### Exercise prompt
Look through the entries for the string "True", and copy each line that holds it.

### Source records
========================
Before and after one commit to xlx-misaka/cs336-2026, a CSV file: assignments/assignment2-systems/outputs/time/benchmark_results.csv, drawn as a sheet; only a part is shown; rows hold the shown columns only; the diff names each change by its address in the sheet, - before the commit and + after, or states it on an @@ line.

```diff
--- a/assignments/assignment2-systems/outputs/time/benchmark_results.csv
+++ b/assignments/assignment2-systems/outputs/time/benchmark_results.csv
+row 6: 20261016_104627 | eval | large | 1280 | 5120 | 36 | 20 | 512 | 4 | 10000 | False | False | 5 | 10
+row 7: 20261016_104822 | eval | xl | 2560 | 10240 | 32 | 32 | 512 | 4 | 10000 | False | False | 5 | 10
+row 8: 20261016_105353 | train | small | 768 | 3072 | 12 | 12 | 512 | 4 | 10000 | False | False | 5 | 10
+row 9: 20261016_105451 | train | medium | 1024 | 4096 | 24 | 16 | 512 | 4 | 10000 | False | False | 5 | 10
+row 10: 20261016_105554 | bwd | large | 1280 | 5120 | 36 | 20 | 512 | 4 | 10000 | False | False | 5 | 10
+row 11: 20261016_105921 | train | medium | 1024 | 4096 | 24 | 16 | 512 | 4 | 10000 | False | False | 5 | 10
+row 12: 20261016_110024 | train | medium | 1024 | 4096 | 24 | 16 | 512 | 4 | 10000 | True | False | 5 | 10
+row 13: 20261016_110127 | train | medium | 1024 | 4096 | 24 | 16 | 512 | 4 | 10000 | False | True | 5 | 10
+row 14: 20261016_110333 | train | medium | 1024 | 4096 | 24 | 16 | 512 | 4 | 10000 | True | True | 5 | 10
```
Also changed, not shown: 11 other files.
========================
### Response box
+row 12: 20261016_110024 | train | medium | 1024 | 4096 | 24 | 16 | 512 | 4 | 10000 | True | False | 5 | 10
+row 13: 20261016_110127 | train | medium | 1024 | 4096 | 24 | 16 | 512 | 4 | 10000 | False | True | 5 | 10
+row 14: 20261016_110333 | train | medium | 1024 | 4096 | 24 | 16 | 512 | 4 | 10000 | True | True | 5 | 10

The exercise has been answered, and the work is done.